### WORK ORDER
Repeat exactly, and only, the lines of the entries below from the one with "box-sizing: border-box;" through the one with "margin-right: 10px; /*", both ends included.

### RECORDS TO USE
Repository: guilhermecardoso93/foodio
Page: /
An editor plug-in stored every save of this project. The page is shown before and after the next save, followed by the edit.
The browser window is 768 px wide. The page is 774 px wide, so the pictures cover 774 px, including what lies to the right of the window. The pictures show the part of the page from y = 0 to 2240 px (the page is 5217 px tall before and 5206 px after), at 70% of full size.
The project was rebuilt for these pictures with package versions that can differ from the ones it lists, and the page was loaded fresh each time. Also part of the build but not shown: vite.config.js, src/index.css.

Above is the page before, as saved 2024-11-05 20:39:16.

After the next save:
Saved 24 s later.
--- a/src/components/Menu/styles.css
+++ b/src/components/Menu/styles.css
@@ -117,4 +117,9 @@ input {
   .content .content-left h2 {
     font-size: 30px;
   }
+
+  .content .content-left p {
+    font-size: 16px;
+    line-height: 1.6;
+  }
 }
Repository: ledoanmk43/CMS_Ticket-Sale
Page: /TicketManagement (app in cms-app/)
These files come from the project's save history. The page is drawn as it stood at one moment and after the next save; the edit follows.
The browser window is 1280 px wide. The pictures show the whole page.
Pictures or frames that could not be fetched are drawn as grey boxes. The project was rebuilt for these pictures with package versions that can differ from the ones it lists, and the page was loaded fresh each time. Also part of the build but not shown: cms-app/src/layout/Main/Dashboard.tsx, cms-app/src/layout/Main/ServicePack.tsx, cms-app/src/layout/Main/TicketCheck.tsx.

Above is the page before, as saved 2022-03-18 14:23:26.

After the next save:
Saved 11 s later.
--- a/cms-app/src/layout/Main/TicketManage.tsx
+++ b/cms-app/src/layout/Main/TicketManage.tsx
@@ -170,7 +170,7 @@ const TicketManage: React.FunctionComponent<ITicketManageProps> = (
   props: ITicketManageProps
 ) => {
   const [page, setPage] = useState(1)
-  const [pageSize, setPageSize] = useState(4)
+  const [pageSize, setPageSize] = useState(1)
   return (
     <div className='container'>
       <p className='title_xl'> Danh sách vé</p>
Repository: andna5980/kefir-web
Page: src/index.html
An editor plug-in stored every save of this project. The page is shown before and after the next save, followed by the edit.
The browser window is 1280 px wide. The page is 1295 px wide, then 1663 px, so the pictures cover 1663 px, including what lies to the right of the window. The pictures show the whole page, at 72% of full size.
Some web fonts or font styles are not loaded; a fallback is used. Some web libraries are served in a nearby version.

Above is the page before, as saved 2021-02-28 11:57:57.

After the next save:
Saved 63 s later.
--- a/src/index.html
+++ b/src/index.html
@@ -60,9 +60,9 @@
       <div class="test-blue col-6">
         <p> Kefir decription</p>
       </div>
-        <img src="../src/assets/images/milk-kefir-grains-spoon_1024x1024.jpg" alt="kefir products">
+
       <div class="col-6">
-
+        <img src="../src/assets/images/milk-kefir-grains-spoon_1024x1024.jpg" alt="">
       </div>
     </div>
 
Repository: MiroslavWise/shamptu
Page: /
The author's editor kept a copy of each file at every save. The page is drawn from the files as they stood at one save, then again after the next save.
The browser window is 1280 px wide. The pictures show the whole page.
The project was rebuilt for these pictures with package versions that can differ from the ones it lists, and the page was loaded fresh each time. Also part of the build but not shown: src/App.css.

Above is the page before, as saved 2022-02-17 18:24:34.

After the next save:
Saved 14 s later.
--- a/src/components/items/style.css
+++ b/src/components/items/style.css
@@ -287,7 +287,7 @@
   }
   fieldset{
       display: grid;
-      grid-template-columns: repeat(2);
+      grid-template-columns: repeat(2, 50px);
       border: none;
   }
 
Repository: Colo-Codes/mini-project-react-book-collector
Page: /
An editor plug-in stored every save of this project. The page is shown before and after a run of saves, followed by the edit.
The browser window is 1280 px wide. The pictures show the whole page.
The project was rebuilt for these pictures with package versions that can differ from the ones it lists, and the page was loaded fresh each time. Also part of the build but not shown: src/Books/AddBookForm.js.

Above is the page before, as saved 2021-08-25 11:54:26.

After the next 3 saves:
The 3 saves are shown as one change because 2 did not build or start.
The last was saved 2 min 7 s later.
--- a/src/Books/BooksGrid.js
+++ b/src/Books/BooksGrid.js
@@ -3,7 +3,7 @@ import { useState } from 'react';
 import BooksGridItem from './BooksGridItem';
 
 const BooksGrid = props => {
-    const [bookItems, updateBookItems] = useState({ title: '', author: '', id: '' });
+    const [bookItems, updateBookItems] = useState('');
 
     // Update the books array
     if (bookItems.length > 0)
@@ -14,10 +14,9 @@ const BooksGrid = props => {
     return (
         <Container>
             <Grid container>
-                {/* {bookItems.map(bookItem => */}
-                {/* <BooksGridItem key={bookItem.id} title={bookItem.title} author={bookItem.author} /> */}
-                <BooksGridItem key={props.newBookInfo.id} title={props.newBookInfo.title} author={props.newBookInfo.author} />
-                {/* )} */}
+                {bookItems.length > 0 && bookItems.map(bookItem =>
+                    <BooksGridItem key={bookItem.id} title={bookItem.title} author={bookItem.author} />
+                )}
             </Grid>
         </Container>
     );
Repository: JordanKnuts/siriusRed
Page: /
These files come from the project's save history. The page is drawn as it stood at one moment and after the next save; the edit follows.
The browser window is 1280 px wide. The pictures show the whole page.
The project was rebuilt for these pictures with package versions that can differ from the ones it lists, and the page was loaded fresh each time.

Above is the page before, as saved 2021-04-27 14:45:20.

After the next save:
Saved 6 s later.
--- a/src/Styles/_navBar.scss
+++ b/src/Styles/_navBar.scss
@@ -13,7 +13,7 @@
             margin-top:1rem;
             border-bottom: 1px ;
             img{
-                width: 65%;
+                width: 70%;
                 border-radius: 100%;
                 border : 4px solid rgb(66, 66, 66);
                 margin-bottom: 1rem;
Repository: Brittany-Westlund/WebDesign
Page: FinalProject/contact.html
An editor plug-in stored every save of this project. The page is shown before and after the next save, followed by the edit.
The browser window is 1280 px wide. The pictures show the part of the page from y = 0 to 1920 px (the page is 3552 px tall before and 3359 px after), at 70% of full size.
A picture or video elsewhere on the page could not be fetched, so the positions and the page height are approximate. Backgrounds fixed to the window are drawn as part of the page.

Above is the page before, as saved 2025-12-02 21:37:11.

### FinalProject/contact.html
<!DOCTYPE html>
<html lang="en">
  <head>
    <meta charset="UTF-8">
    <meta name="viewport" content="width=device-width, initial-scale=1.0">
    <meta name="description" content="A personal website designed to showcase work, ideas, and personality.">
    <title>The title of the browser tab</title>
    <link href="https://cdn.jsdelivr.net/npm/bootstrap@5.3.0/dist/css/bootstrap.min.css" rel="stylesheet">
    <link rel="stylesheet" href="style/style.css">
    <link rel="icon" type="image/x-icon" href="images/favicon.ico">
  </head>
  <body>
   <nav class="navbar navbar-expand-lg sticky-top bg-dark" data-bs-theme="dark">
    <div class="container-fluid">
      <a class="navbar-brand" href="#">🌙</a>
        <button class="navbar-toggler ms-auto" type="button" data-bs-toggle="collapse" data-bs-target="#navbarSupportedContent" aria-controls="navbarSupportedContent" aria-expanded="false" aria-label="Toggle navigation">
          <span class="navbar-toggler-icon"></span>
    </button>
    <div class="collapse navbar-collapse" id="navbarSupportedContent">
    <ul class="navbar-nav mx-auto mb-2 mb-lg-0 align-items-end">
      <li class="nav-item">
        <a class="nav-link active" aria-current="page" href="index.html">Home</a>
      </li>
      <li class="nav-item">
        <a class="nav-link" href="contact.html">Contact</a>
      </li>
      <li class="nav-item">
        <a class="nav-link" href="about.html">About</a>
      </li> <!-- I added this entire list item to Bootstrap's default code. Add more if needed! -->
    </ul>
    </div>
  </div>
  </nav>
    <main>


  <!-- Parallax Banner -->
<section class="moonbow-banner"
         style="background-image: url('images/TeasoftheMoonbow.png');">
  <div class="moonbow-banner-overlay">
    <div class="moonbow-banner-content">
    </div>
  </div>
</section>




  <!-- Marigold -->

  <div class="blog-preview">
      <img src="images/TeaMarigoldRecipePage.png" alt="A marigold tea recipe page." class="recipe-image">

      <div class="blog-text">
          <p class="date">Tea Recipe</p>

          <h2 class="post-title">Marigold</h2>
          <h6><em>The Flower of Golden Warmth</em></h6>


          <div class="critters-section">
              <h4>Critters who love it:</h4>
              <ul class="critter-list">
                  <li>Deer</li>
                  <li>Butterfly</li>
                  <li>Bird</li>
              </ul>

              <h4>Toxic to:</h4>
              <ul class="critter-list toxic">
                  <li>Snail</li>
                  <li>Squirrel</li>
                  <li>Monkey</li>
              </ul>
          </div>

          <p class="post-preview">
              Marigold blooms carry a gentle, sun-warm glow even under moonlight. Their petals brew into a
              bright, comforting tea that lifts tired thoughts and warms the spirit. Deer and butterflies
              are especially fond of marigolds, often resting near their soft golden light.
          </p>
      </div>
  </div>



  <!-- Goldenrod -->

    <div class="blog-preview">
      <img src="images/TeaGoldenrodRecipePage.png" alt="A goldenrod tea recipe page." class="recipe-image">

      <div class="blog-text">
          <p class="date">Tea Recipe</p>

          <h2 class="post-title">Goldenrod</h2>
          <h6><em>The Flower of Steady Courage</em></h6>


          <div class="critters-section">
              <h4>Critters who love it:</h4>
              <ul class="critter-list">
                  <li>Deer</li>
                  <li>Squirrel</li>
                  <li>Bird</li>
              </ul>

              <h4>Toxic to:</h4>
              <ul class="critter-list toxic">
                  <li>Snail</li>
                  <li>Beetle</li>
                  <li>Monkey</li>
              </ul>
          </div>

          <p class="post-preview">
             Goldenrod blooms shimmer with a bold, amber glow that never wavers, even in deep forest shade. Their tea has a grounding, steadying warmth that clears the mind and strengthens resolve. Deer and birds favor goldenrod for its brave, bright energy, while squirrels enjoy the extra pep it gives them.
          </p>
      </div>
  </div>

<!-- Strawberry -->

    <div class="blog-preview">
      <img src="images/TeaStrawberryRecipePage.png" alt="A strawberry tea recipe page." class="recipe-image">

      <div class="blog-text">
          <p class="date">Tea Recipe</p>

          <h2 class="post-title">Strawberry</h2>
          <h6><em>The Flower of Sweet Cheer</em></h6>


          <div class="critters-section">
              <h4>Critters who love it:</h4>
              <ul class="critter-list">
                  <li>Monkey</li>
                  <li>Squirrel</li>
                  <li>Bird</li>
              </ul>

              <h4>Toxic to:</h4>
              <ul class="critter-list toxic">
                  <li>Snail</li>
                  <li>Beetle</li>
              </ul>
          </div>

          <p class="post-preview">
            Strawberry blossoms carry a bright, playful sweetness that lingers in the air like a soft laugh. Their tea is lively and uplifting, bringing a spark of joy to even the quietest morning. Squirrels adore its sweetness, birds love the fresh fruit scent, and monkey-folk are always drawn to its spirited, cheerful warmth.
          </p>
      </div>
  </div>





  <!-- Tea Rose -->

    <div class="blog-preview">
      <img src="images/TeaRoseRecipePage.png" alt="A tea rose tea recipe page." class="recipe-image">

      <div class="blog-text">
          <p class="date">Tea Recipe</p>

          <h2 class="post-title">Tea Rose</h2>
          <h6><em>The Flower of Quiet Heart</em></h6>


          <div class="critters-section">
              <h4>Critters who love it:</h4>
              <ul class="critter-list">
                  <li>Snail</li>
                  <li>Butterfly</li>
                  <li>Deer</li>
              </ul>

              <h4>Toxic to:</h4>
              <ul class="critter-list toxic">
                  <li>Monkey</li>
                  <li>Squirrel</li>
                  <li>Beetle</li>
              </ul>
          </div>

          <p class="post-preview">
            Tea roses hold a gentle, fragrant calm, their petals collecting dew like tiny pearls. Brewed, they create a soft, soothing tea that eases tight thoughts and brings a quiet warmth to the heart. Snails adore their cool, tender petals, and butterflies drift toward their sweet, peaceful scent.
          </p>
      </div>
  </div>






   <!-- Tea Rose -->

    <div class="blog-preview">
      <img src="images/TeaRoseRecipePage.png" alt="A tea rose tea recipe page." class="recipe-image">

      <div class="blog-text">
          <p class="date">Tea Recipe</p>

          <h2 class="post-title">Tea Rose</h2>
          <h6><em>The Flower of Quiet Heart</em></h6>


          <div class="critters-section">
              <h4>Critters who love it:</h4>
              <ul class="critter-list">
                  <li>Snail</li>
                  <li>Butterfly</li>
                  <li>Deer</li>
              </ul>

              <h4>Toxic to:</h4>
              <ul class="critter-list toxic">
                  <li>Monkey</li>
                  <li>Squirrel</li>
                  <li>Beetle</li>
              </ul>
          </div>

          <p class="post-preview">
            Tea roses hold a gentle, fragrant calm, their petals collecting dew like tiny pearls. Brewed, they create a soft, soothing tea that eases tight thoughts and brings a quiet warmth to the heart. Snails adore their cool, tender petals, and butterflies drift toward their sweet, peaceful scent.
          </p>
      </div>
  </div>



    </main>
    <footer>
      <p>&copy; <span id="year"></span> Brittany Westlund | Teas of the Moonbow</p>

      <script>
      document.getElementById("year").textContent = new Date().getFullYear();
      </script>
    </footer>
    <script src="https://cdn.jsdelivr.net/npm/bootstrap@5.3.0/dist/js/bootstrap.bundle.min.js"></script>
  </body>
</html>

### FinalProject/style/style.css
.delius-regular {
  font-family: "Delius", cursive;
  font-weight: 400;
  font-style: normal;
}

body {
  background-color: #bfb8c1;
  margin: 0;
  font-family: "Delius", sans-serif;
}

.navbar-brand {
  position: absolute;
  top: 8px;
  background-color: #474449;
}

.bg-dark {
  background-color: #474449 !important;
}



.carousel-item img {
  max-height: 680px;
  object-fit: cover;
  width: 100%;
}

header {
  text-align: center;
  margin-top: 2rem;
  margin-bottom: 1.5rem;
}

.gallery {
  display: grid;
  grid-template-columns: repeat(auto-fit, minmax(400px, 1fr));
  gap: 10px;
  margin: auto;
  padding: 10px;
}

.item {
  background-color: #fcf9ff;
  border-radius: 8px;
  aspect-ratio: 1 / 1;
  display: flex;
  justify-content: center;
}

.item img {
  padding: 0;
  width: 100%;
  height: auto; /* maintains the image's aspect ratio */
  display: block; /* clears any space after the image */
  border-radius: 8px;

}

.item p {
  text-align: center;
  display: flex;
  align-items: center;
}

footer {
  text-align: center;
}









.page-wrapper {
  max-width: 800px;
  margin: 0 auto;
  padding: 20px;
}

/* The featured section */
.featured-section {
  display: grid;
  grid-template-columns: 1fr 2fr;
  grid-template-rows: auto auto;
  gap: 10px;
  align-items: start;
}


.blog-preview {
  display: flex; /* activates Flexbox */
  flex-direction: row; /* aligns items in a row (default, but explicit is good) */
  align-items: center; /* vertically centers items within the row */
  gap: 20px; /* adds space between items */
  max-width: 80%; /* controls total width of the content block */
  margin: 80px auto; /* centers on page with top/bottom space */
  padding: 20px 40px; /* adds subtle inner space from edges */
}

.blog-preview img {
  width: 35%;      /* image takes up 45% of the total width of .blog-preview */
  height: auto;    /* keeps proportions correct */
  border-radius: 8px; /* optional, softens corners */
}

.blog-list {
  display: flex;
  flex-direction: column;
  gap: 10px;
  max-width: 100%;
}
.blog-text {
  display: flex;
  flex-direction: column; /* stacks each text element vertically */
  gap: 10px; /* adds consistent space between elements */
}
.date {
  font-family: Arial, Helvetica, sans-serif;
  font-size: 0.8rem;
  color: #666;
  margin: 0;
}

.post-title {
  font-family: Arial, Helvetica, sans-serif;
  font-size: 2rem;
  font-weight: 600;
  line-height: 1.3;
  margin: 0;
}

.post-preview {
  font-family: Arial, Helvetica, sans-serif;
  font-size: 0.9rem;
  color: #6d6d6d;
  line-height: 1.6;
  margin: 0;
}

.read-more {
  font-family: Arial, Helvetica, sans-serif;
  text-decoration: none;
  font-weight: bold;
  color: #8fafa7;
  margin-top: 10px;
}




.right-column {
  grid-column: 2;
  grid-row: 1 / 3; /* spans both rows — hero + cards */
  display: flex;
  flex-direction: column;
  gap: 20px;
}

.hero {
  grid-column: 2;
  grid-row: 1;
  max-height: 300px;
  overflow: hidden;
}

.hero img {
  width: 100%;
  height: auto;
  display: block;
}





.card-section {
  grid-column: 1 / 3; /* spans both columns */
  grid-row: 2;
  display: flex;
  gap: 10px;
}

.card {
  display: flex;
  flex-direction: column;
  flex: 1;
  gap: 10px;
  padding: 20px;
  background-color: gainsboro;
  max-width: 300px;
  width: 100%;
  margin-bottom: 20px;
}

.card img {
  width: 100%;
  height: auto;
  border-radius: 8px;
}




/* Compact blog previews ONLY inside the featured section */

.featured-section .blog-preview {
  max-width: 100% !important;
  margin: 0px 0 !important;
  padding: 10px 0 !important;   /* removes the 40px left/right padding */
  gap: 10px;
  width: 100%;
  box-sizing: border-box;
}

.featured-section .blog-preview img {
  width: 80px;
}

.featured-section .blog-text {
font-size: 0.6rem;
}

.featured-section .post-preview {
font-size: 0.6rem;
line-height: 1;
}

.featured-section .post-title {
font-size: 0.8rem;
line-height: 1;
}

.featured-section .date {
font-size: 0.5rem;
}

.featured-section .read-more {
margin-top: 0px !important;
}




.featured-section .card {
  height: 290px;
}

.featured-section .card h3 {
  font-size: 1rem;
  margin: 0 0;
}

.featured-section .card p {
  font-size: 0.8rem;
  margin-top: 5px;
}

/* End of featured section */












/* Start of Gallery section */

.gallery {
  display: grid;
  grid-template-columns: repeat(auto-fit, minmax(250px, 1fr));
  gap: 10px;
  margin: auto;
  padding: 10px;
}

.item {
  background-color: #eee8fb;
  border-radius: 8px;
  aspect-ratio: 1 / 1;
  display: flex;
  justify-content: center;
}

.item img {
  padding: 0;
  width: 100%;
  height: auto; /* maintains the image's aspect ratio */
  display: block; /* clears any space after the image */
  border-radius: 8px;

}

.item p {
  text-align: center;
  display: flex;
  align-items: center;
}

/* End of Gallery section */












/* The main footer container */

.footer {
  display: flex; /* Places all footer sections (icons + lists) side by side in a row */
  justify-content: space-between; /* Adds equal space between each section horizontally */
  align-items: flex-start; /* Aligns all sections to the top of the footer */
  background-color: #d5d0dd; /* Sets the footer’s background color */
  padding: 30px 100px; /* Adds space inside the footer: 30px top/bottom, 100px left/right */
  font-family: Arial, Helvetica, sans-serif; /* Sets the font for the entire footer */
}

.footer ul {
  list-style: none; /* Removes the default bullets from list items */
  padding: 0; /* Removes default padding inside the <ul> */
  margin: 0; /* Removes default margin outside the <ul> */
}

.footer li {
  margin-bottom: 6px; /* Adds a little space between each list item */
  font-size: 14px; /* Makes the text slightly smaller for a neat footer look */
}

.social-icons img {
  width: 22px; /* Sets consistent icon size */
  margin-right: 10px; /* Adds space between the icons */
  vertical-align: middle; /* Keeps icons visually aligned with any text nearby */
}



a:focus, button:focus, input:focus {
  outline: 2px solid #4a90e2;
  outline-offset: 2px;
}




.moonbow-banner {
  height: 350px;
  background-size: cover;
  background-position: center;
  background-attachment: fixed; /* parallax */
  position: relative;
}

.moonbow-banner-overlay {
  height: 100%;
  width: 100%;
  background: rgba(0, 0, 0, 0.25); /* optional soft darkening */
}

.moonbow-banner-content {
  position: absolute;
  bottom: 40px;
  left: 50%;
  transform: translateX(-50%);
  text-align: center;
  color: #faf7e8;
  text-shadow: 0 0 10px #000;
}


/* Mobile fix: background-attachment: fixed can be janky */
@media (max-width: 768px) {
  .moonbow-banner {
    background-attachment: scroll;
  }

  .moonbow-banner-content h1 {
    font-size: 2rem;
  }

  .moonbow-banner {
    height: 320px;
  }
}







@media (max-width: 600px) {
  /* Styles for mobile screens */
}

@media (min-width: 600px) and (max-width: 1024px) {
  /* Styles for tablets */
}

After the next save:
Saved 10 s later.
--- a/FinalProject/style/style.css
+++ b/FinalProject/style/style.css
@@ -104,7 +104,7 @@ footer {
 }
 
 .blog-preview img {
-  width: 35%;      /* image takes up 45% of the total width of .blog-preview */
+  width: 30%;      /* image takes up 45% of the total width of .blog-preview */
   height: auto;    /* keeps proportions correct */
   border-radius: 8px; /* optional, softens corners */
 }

### WORKED SOLUTION
  box-sizing: border-box;
}

.featured-section .blog-preview img {
  width: 80px;
}

.featured-section .blog-text {
font-size: 0.6rem;
}

.featured-section .post-preview {
font-size: 0.6rem;
line-height: 1;
}

.featured-section .post-title {
font-size: 0.8rem;
line-height: 1;
}

.featured-section .date {
font-size: 0.5rem;
}

.featured-section .read-more {
margin-top: 0px !important;
}




.featured-section .card {
  height: 290px;
}

.featured-section .card h3 {
  font-size: 1rem;
  margin: 0 0;
}

.featured-section .card p {
  font-size: 0.8rem;
  margin-top: 5px;
}

/* End of featured section */












/* Start of Gallery section */

.gallery {
  display: grid;
  grid-template-columns: repeat(auto-fit, minmax(250px, 1fr));
  gap: 10px;
  margin: auto;
  padding: 10px;
}

.item {
  background-color: #eee8fb;
  border-radius: 8px;
  aspect-ratio: 1 / 1;
  display: flex;
  justify-content: center;
}

.item img {
  padding: 0;
  width: 100%;
  height: auto; /* maintains the image's aspect ratio */
  display: block; /* clears any space after the image */
  border-radius: 8px;

}

.item p {
  text-align: center;
  display: flex;
  align-items: center;
}

/* End of Gallery section */












/* The main footer container */

.footer {
  display: flex; /* Places all footer sections (icons + lists) side by side in a row */
  justify-content: space-between; /* Adds equal space between each section horizontally */
  align-items: flex-start; /* Aligns all sections to the top of the footer */
  background-color: #d5d0dd; /* Sets the footer’s background color */
  padding: 30px 100px; /* Adds space inside the footer: 30px top/bottom, 100px left/right */
  font-family: Arial, Helvetica, sans-serif; /* Sets the font for the entire footer */
}

.footer ul {
  list-style: none; /* Removes the default bullets from list items */
  padding: 0; /* Removes default padding inside the <ul> */
  margin: 0; /* Removes default margin outside the <ul> */
}

.footer li {
  margin-bottom: 6px; /* Adds a little space between each list item */
  font-size: 14px; /* Makes the text slightly smaller for a neat footer look */
}

.social-icons img {
  width: 22px; /* Sets consistent icon size */
  margin-right: 10px; /* Adds space between the icons */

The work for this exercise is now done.